When I read this blog posting from The PR News Blog, I laughed. Probably, because as a PR professional and a former news reporter, I’ve had an interesting two-sided experience with the word “flack.”
When working as a fresh-faced news reporter after college, I remember my editor saying, “Don’t let the flack boss you around. Get what you need for the story.” He was demanding and intimidating enough those first few weeks (I’m grateful today), but I remember thinking “What is he talking about?” I hadn’t a clue. Rather than ask a silly question and blow my cover, I knew there had to be away to define a flack. Thanks to a helpful colleague, I realized the flack was the PR person.
Today, more than fours years later of being a “flack,” I’m not offended by the term. Maybe its because I haven’t spent my entire career on the PR side of the fence, or maybe its because of my understanding of why reporters use the nickname.

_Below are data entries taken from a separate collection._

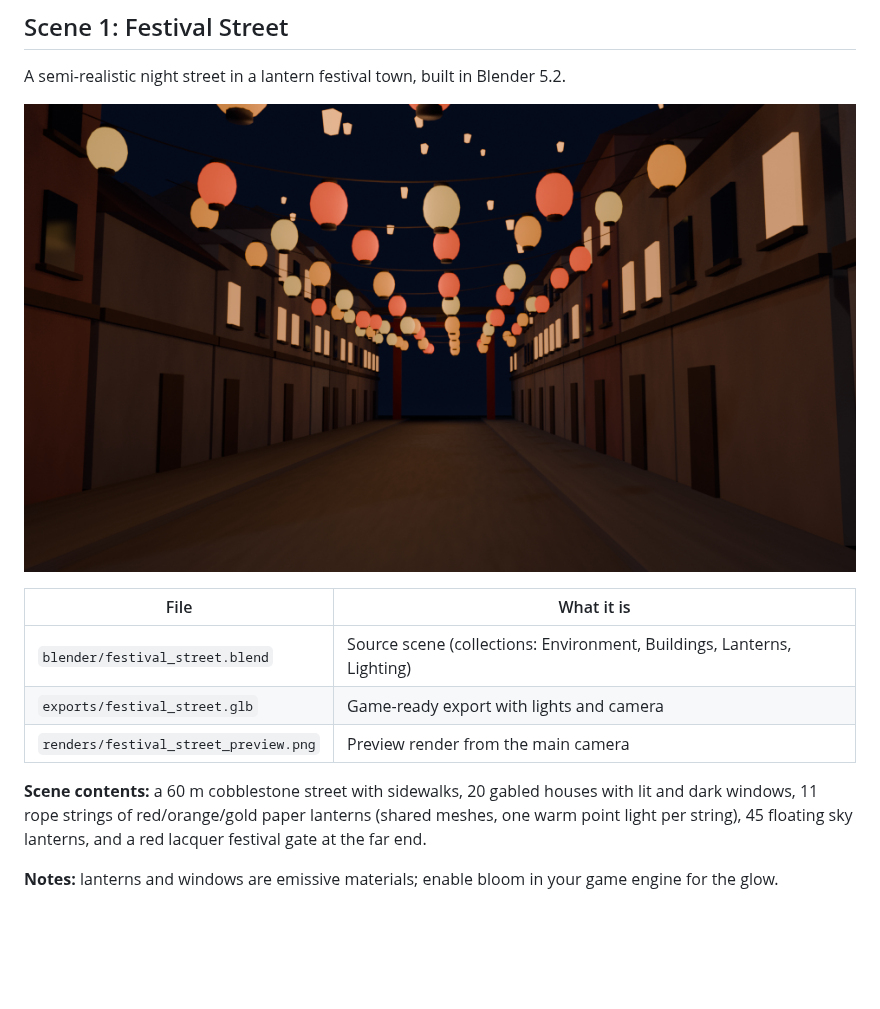
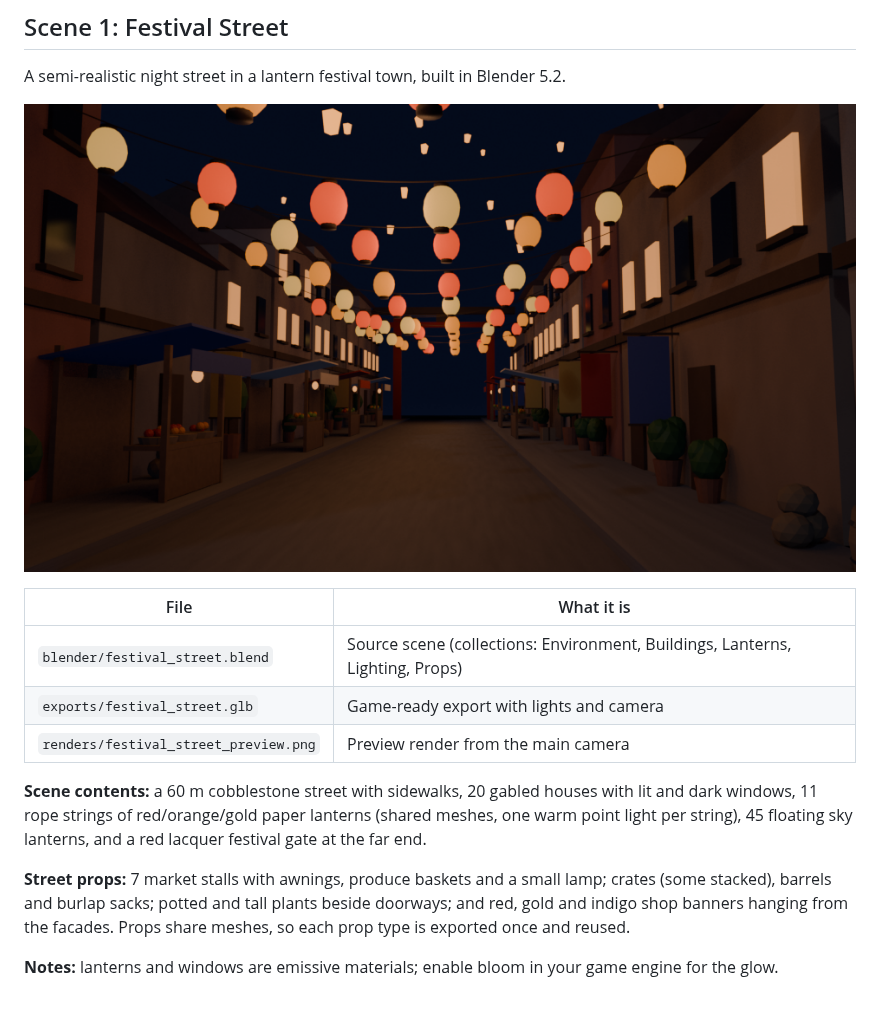
Before and after one commit to hsanni1/lantern-game-, a Markdown page: README.md, the part around the change. Drawn GitHub-style; pictures changed too: renders/festival_street_preview.png; blank space fills up the shorter version.

Commit message:
Add market stalls, crates, plants and banners to festival street
Co-Authored-By: Claude Opus 5.5 <noreply@anthropic.com>

```diff
--- a/README.md
+++ b/README.md
@@ -8,7 +8,7 @@ A semi-realistic night street in a lantern festival town, built in Blender 5.2.
 
 | File | What it is |
 |---|---|
-| `blender/festival_street.blend` | Source scene (collections: Environment, Buildings, Lanterns, Lighting) |
+| `blender/festival_street.blend` | Source scene (collections: Environment, Buildings, Lanterns, Lighting, Props) |
 | `exports/festival_street.glb` | Game-ready export with lights and camera |
 | `renders/festival_street_preview.png` | Preview render from the main camera |
 
@@ -16,4 +16,8 @@ A semi-realistic night street in a lantern festival town, built in Blender 5.2.
 11 rope strings of red/orange/gold paper lanterns (shared meshes, one warm point light per string),
 45 floating sky lanterns, and a red lacquer festival gate at the far end.
 
+**Street props:** 7 market stalls with awnings, produce baskets and a small lamp; crates (some stacked), barrels and burlap sacks;
+potted and tall plants beside doorways; and red, gold and indigo shop banners hanging from the facades.
+Props share meshes, so each prop type is exported once and reused.
+
 **Notes:** lanterns and windows are emissive materials; enable bloom in your game engine for the glow.
```
Also changed, not shown: 3 other files.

When PR people make an insanely busy, deadline-focused reporter’s life more difficult, the question is—maybe they are behaving like a flack? You know the drill–standing in the way of the necessary source, not responding to interview requests, delivering non-useful information, not understanding news. The list (unfortunately) goes on.
However, if a PR person is clear, responsive, valuable, possesses a keen sense of news judgment and makes a reporter’s story richer (and hopefully, their lives easier), my guess is flack won’t be in their vocabulary,
Like any industry, sometimes you have to fight the reputation or performance of others. PR is certainly not exempt. That’s where positive relationship and trust building with reporters comes into play.
In the end, the absolute priority is meaningful news coverage on the behalf of the client. Nickname or not.